_Assignment_. Below are lines of data, and only some are wanted. Please repeat exactly those from the line that has "to Pushkin4000/Aviation-Document_RAG, a" through the line that has "Also changed, not".

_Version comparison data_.
■ ■ ■
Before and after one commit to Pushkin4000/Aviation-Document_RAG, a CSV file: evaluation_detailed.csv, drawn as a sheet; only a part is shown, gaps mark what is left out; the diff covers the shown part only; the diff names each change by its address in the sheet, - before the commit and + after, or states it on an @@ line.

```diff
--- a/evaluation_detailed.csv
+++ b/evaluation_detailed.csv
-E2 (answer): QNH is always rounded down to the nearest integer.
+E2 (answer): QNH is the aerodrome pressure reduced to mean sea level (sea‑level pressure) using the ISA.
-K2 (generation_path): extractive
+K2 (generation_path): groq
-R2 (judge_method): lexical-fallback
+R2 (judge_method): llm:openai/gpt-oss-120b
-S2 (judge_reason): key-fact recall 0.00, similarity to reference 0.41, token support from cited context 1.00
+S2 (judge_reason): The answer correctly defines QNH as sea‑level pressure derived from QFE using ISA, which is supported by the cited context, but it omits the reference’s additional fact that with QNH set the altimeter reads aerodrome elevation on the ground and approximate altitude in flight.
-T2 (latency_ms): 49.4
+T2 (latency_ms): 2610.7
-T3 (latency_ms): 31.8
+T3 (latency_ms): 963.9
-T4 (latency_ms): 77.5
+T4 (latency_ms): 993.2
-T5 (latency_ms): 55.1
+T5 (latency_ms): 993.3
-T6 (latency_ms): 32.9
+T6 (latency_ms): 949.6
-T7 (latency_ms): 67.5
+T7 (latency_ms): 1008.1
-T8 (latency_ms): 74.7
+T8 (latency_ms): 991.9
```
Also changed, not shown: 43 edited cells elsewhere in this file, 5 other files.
■ ■ ■
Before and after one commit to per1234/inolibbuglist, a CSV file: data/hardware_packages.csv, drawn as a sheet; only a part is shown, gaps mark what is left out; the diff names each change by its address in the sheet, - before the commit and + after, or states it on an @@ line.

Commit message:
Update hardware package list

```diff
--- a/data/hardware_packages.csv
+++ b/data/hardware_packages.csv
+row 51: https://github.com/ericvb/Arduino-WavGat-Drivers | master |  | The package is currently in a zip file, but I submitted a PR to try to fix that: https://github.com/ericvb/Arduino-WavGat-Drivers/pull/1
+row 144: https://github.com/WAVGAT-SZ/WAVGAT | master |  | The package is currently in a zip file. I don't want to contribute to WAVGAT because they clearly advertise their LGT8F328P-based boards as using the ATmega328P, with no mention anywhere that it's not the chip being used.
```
■ ■ ■
_Task output_.
Before and after one commit to Pushkin4000/Aviation-Document_RAG, a CSV file: evaluation_detailed.csv, drawn as a sheet; only a part is shown, gaps mark what is left out; the diff covers the shown part only; the diff names each change by its address in the sheet, - before the commit and + after, or states it on an @@ line.

```diff
--- a/evaluation_detailed.csv
+++ b/evaluation_detailed.csv
-E2 (answer): QNH is always rounded down to the nearest integer.
+E2 (answer): QNH is the aerodrome pressure reduced to mean sea level (sea‑level pressure) using the ISA.
-K2 (generation_path): extractive
+K2 (generation_path): groq
-R2 (judge_method): lexical-fallback
+R2 (judge_method): llm:openai/gpt-oss-120b
-S2 (judge_reason): key-fact recall 0.00, similarity to reference 0.41, token support from cited context 1.00
+S2 (judge_reason): The answer correctly defines QNH as sea‑level pressure derived from QFE using ISA, which is supported by the cited context, but it omits the reference’s additional fact that with QNH set the altimeter reads aerodrome elevation on the ground and approximate altitude in flight.
-T2 (latency_ms): 49.4
+T2 (latency_ms): 2610.7
-T3 (latency_ms): 31.8
+T3 (latency_ms): 963.9
-T4 (latency_ms): 77.5
+T4 (latency_ms): 993.2
-T5 (latency_ms): 55.1
+T5 (latency_ms): 993.3
-T6 (latency_ms): 32.9
+T6 (latency_ms): 949.6
-T7 (latency_ms): 67.5
+T7 (latency_ms): 1008.1
-T8 (latency_ms): 74.7
+T8 (latency_ms): 991.9
```
Also changed, not shown: 43 edited cells elsewhere in this file, 5 other files.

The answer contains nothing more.